Metropolitan area wireless networking at broadband speeds isnt new, but the specialized equipment that receives the broadband signals has typically been too expensive for everyone but large businesses. Now that U.S. computing and communications firms are gradually reaching consensus on the details of the WiMax standard, however, those prices could come down significantly. Industry agreement on details such as how to encrypt WiMax signals, which frequencies to use, and how to provide multiple users with access to those frequencies will finally allow companies like Intel to manufacture mass quantities of WiMax-enabled chips for use in broadband wireless equipment. And thats expected to eventually bring WiMax receivers into the $50 to $100 price range of todays DSL and cable modems, meaning that millions of users could eventually drop their current Internet service providersoften local phone or cable companiesand simply access the Internet over rooftop antennas at the other end of town.

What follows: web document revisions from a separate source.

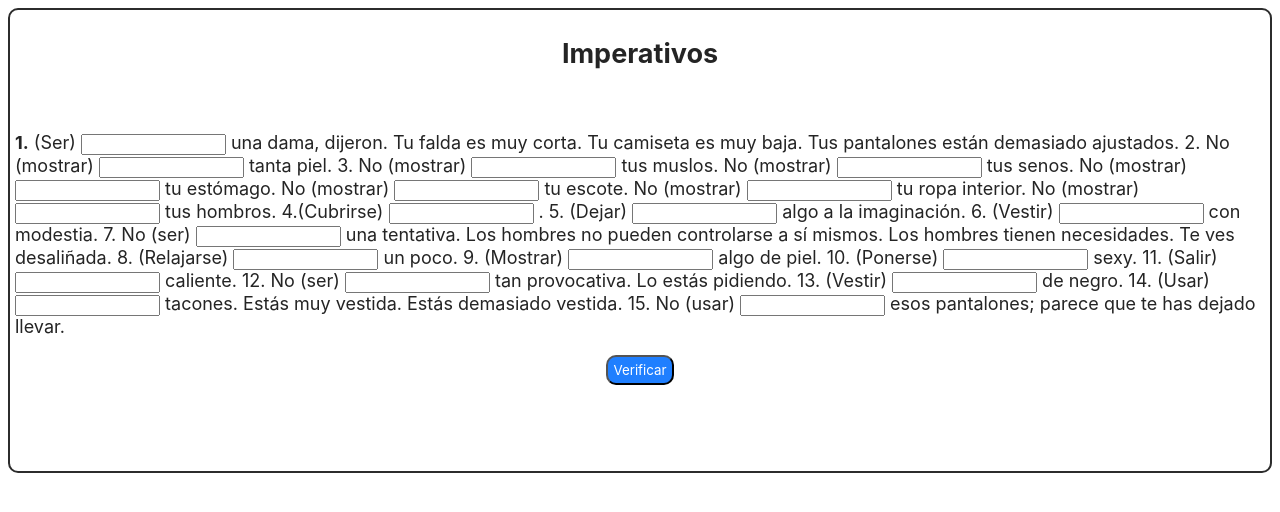
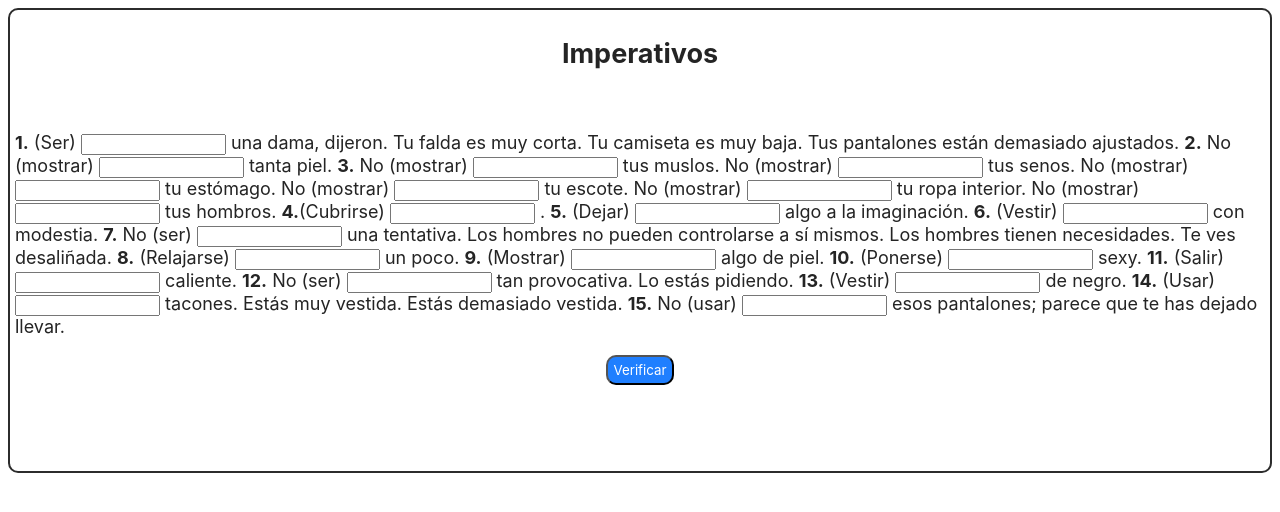
Before and after one commit to carlaberni/ejercicioscastellano, a plain HTML site: page index.html in a window 1280 px wide. Drawn offline with Linux system fonts and the light colour scheme.

Commit message:
Update index.html

```diff
--- a/index.html
+++ b/index.html
@@ -51,9 +51,9 @@
             <p style="display: none"><strong>Banco de palabras:</strong> Sé - Mostrés - Mostrés - Mostrés - Mostrés</p></div><br />
             <p><strong>1.</strong> (Ser)
 <input type="text" class="check003" id="input001" size="15" /><text class="button002" id="check001"></text>
-una dama, dijeron. Tu falda es muy corta. Tu camiseta es muy baja. Tus pantalones están demasiado ajustados. 2. No (mostrar)­
+una dama, dijeron. Tu falda es muy corta. Tu camiseta es muy baja. Tus pantalones están demasiado ajustados. <strong>2.</strong> No (mostrar)­
 <input id="input002" size="15" /><text class="button002" id="check002"></text>
-tanta piel. 3. No (mostrar)
+tanta piel. <strong>3.</strong> No (mostrar)
 <input id="input003" size="15" /><text class="button002" id="check003"></text>
 tus muslos. No (mostrar)
 <input id="input004" size="15" /><text class="button002" id="check004"></text>
@@ -65,29 +65,29 @@ tu escote. No (mostrar)
 <input id="input007" size="15" /><text class="button002" id="check007"></text>
 tu ropa interior. No (mostrar)
 <input id="input008" size="15" /><text class="button002" id="check008"></text>
-tus hombros. 4.(Cubrirse)
+tus hombros. <strong>4.</strong>(Cubrirse)
 <input id="input009" size="15" /><text class="button002" id="check009"></text>
-. 5. (Dejar)
+. <strong>5.</strong> (Dejar)
 <input id="input010" size="15" /><text class="button002" id="check010"></text>
-algo a la imaginación. 6. (Vestir)
+algo a la imaginación. <strong>6.</strong> (Vestir)
 <input id="input011" size="15" /><text class="button002" id="check011"></text>
-con modestia. 7. No (ser)
+con modestia. <strong>7.</strong> No (ser)
 <input id="input012" size="15" /><text class="button002" id="check012"></text>
-una tentativa. Los hombres no pueden controlarse a sí mismos. Los hombres tienen necesidades. Te ves desaliñada. 8. (Relajarse)
+una tentativa. Los hombres no pueden controlarse a sí mismos. Los hombres tienen necesidades. Te ves desaliñada. <strong>8.</strong> (Relajarse)
 <input id="input013" size="15" /><text class="button002" id="check013"></text>
-un poco. 9. (Mostrar)
+un poco. <strong>9.</strong> (Mostrar)
 <input id="input014" size="15" /><text class="button002" id="check014"></text>
-algo de piel. 10. (Ponerse)
+algo de piel. <strong>10.</strong> (Ponerse)
 <input id="input015" size="15" /><text class="button002" id="check015"></text>
-sexy. 11. (Salir)
+sexy. <strong>11.</strong> (Salir)
 <input id="input016" size="15" /><text class="button002" id="check016"></text>
-caliente. 12. No (ser)
+caliente. <strong>12.</strong> No (ser)
 <input id="input017" size="15" /><text class="button002" id="check017"></text>
-tan provocativa. Lo estás pidiendo. 13. (Vestir)
+tan provocativa. Lo estás pidiendo. <strong>13.</strong> (Vestir)
 <input id="input018" size="15" /><text class="button002" id="check018"></text>
-de negro. 14. (Usar)
+de negro. <strong>14.</strong> (Usar)
 <input id="input019" size="15" /><text class="button002" id="check019"></text>
-tacones. Estás muy vestida. Estás demasiado vestida. 15. No (usar)
+tacones. Estás muy vestida. Estás demasiado vestida. <strong>15.</strong> No (usar)
 <input id="input020" size="15" /><text class="button002" id="check020"></text>
 esos pantalones; parece que te has dejado llevar.
 
```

WiMaxan acronym for Worldwide Interoperability for Microwave Accessis little more than a long list of technical specifications intended to ensure that wireless equipment from different vendors can interoperate at high speeds. Also known as 802.16, the specifications have been under development since the 1990s as an alternative to technologies such as Ethernet and Wi-Fi. A single WiMax transmitter will transmit voice, video, and data signals across distances of up to 50 kilometers (assuming an unobstructed line of sight) at rates as high as 70 megabits per secondenough to support about 60 businesses at T1 speeds, or hundreds of homes at DSL speeds.
While the emergence of WiMax will give consumers, businesses, and people in hard-to-reach areas a powerful new way to connect to the Internet, it wont happen overnight. For one thing, it could take manufacturers some time to reach the economies of scale that would enable consumer-priced WiMax equipment. Then theres the cost of building a network of transmitters. People tend to think that you can put one WiMax tower on a hillside and beam around the entire city, and thats certainly not the case, says Intels Richardson. When you fill up a cell, you use up the capacitymeaning that providers will still have to add towers as demand grows, just as they do in traditional cell-phone networks.
HeavyReading has a WiMax report.